(What you need to do) Below are the records; copy each line in them that holds the word "security".
── Data provided ──
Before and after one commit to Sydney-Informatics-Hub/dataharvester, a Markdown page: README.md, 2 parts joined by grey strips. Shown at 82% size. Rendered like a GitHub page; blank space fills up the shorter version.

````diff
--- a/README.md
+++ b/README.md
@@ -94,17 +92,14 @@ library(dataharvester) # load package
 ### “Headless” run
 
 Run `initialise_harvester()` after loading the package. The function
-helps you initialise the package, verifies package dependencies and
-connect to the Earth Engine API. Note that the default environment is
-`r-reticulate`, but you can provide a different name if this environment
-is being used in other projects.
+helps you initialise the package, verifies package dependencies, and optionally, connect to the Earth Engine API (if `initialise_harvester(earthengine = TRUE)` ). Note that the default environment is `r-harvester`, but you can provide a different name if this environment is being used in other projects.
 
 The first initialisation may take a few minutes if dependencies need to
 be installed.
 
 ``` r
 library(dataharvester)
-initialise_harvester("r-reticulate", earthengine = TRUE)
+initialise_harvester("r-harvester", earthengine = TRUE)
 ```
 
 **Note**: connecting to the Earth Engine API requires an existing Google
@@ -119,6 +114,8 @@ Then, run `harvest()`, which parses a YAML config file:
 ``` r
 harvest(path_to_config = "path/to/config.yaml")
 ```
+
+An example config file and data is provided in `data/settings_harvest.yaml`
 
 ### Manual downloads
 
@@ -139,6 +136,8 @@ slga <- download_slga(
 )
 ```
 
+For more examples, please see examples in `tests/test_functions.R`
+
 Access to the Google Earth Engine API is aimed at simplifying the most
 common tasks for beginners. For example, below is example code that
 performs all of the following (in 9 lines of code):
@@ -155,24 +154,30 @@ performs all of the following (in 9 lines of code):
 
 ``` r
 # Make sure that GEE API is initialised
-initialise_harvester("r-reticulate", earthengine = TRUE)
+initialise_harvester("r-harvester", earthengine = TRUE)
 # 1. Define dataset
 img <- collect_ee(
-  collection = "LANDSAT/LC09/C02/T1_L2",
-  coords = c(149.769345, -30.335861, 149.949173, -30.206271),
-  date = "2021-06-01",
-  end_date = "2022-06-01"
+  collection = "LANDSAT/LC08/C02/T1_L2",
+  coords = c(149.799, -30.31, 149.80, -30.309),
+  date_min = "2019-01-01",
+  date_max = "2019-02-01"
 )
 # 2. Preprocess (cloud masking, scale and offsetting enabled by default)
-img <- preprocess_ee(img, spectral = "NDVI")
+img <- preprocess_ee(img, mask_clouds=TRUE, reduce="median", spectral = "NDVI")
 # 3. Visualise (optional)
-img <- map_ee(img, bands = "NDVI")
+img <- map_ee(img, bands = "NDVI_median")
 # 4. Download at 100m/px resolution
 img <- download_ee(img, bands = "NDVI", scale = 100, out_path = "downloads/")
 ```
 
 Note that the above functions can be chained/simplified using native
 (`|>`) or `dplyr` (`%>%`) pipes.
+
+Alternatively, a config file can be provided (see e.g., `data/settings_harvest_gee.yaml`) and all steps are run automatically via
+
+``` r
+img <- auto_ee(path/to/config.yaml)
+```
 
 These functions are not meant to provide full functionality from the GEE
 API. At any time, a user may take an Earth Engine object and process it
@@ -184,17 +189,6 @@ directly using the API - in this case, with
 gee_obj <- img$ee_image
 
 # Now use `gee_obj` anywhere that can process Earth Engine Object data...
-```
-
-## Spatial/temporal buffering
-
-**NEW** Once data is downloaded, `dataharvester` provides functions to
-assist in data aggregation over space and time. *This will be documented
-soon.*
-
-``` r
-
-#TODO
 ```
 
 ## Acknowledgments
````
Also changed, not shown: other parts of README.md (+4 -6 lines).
───
── Data provided ──
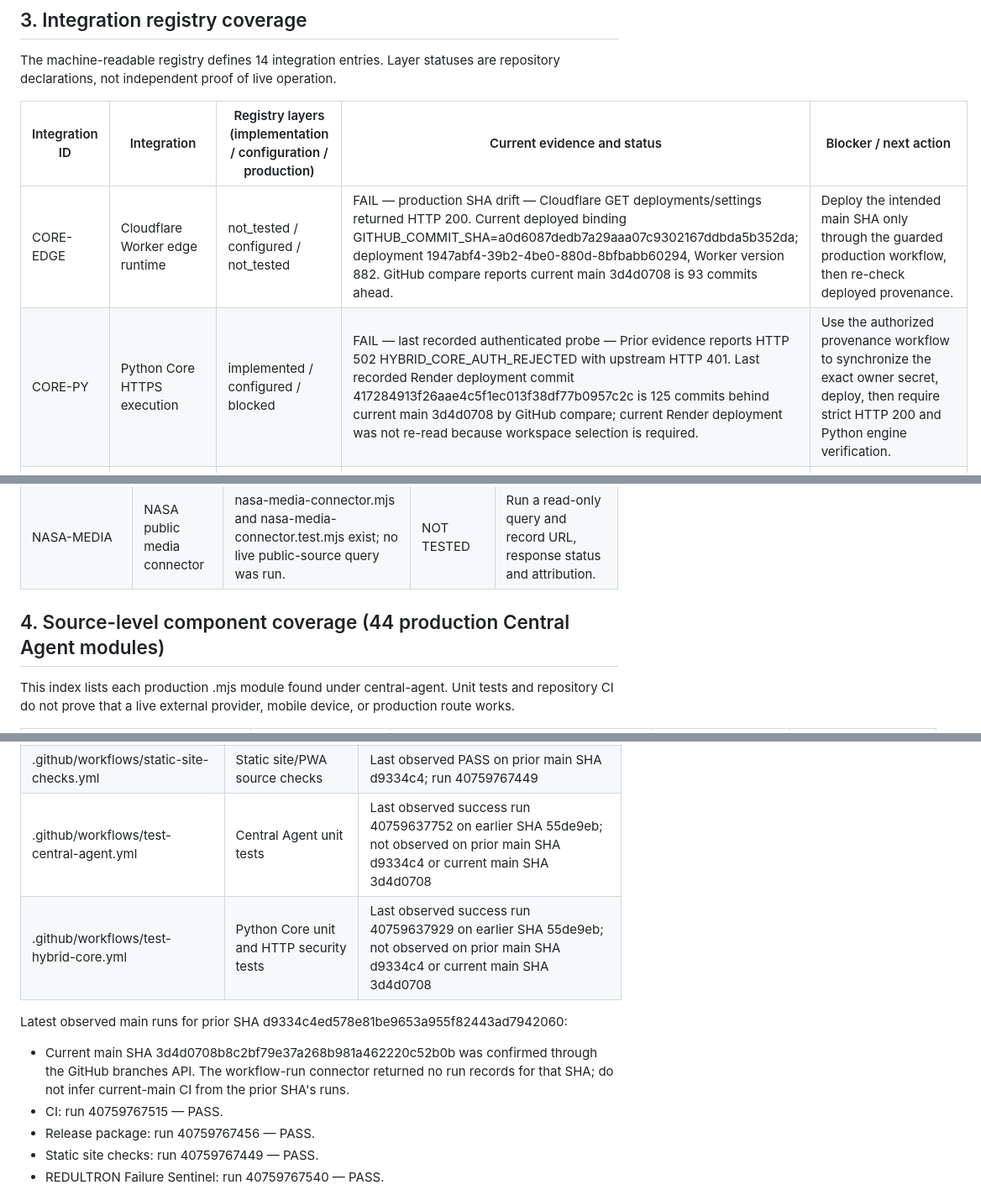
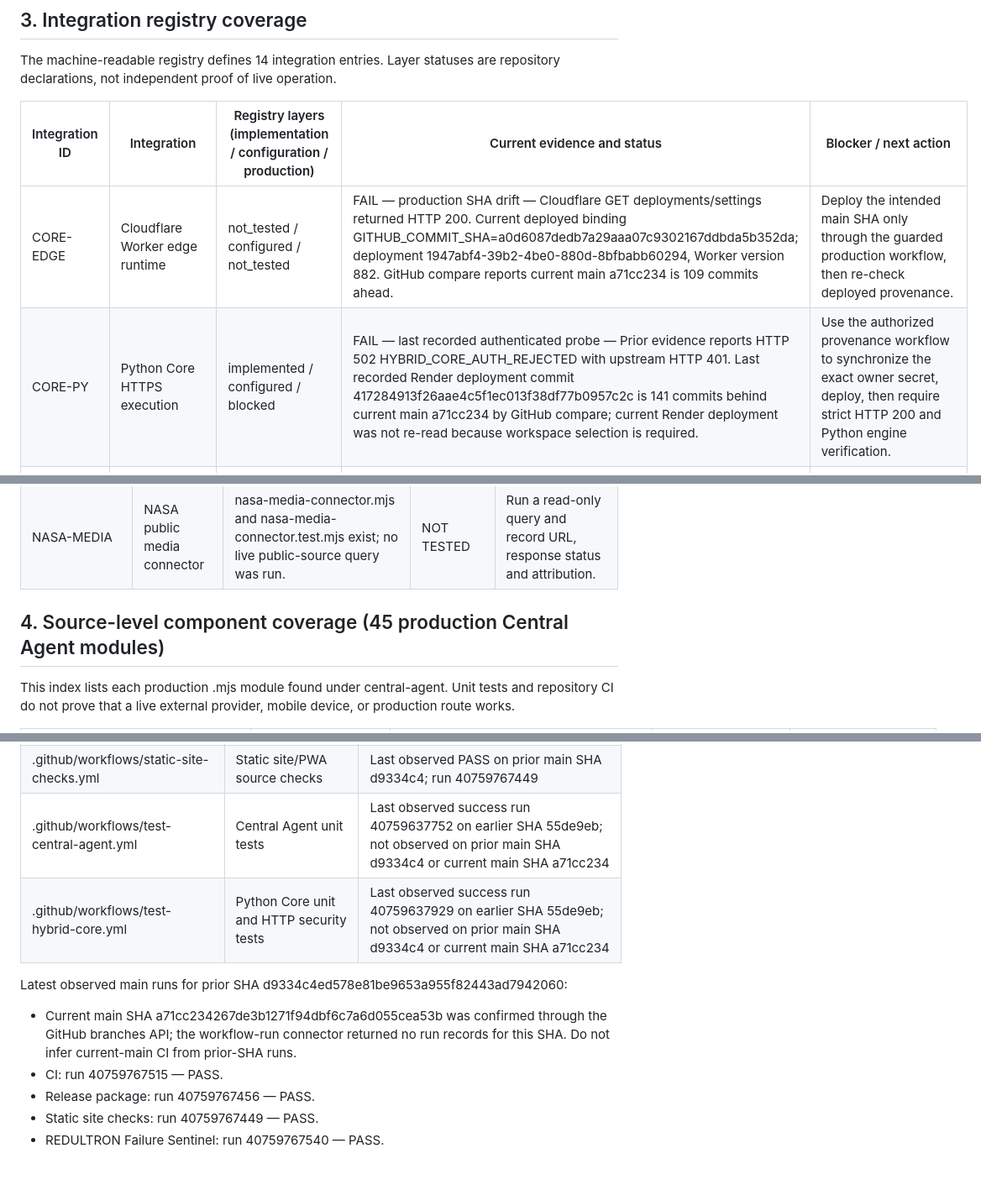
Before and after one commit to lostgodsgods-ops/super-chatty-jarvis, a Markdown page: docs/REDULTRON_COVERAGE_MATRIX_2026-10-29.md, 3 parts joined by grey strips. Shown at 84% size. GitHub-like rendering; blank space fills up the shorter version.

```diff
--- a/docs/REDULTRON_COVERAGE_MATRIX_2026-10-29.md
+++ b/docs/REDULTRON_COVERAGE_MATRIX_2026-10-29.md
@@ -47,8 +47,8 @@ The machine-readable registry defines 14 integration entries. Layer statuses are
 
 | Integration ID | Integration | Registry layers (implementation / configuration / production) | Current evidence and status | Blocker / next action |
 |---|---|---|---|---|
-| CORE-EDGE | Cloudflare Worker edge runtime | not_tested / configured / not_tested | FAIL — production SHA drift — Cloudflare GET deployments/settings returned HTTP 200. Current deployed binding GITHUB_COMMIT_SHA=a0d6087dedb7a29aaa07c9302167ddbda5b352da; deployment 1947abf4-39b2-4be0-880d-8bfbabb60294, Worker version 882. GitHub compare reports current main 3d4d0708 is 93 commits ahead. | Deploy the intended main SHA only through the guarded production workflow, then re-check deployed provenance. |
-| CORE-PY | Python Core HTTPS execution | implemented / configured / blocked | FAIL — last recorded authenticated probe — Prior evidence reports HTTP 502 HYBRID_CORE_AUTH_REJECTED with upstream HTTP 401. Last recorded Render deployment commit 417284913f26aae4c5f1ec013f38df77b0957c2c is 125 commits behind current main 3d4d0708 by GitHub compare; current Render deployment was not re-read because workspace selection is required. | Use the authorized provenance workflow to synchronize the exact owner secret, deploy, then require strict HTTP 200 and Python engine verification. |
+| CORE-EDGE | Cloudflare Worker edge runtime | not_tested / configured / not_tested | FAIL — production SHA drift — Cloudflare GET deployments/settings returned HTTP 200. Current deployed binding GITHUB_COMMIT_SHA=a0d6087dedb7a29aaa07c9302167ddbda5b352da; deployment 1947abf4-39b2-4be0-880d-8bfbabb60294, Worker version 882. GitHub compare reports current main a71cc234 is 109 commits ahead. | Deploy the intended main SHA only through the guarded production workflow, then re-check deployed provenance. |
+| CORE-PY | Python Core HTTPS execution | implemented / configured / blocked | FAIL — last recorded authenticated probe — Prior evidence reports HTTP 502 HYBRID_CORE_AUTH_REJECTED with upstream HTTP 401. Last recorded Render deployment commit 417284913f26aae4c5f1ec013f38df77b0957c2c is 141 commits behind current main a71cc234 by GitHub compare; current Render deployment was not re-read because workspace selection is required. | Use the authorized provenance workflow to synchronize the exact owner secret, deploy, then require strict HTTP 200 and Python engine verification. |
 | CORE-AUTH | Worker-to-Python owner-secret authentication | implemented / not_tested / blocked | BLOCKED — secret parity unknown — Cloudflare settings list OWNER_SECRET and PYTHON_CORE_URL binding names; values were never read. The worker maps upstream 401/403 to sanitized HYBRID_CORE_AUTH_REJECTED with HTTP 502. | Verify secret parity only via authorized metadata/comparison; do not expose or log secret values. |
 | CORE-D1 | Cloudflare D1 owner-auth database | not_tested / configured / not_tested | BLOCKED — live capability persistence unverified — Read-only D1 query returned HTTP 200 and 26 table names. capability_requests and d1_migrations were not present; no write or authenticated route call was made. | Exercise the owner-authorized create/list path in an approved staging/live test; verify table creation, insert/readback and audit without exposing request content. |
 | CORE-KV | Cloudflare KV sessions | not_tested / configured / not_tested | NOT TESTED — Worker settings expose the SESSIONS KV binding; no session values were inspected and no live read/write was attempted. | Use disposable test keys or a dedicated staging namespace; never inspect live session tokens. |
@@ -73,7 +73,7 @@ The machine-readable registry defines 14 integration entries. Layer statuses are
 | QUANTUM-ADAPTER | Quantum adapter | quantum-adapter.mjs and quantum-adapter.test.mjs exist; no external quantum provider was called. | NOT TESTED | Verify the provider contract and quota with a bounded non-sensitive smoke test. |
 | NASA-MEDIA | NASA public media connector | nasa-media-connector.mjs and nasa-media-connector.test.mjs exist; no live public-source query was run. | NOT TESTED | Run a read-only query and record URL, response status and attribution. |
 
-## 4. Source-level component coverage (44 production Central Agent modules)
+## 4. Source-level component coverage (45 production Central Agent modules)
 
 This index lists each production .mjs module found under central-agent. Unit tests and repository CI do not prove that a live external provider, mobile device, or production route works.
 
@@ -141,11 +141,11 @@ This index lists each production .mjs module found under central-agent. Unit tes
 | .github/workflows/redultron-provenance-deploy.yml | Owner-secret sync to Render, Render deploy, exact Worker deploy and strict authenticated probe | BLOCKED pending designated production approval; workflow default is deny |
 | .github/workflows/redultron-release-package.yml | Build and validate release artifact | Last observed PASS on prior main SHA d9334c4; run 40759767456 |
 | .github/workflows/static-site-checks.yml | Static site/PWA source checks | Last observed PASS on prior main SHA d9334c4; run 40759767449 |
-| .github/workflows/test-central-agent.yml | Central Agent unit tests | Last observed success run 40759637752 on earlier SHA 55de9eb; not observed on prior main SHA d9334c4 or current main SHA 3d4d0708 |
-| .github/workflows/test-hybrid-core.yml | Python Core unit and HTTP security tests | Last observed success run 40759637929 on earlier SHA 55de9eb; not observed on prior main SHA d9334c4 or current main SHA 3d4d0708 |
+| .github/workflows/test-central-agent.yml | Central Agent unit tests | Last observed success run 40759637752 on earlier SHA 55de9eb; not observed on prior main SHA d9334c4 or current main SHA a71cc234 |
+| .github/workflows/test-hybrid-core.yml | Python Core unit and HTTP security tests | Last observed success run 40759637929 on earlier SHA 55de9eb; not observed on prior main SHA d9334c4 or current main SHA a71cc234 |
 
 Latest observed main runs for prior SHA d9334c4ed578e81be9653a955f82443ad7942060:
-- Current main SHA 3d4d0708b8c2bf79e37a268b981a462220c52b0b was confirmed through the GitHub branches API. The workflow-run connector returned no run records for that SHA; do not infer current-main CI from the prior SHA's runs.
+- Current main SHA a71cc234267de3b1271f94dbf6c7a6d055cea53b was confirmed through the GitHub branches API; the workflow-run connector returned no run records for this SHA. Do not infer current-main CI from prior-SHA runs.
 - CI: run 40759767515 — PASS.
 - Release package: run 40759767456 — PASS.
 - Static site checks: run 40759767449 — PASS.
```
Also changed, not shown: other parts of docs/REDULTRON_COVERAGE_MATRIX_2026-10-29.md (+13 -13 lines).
───
(Output for this exercise)
-| .github/workflows/test-hybrid-core.yml | Python Core unit and HTTP security tests | Last observed success run 40759637929 on earlier SHA 55de9eb; not observed on prior main SHA d9334c4 or current main SHA 3d4d0708 |
+| .github/workflows/test-hybrid-core.yml | Python Core unit and HTTP security tests | Last observed success run 40759637929 on earlier SHA 55de9eb; not observed on prior main SHA d9334c4 or current main SHA a71cc234 |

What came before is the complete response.